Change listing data
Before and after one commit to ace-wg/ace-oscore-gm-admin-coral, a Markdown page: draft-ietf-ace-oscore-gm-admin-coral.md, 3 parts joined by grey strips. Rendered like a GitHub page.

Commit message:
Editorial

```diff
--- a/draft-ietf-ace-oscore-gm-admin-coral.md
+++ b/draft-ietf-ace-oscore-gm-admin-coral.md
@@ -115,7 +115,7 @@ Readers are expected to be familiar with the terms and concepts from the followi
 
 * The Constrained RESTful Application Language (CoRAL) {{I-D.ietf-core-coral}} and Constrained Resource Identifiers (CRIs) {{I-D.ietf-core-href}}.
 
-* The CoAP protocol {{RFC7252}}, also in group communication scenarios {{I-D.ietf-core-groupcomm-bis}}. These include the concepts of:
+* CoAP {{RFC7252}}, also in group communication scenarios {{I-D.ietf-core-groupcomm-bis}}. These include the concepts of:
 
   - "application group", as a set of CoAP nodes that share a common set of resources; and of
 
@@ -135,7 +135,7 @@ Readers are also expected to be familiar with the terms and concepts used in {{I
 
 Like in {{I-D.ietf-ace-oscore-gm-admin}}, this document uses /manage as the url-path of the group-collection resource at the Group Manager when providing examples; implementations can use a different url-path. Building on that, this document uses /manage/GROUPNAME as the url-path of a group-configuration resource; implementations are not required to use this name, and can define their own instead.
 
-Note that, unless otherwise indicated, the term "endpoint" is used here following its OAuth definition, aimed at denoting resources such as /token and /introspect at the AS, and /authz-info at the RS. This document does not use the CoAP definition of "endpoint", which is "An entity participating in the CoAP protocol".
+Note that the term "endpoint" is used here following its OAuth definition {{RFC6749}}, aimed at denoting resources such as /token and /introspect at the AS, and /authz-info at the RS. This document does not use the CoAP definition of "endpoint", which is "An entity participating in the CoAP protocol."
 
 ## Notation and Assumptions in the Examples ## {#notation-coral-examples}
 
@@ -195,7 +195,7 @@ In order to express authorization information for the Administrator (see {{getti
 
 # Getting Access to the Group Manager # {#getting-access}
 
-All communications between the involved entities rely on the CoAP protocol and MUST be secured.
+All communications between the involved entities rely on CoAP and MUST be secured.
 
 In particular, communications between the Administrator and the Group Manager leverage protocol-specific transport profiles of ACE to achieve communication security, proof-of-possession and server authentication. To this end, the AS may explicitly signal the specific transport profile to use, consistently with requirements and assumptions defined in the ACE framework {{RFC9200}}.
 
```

# Task objective
Counting every line that holds the string "CoAP", give the total for the data above and nothing else.

# Worked solution
7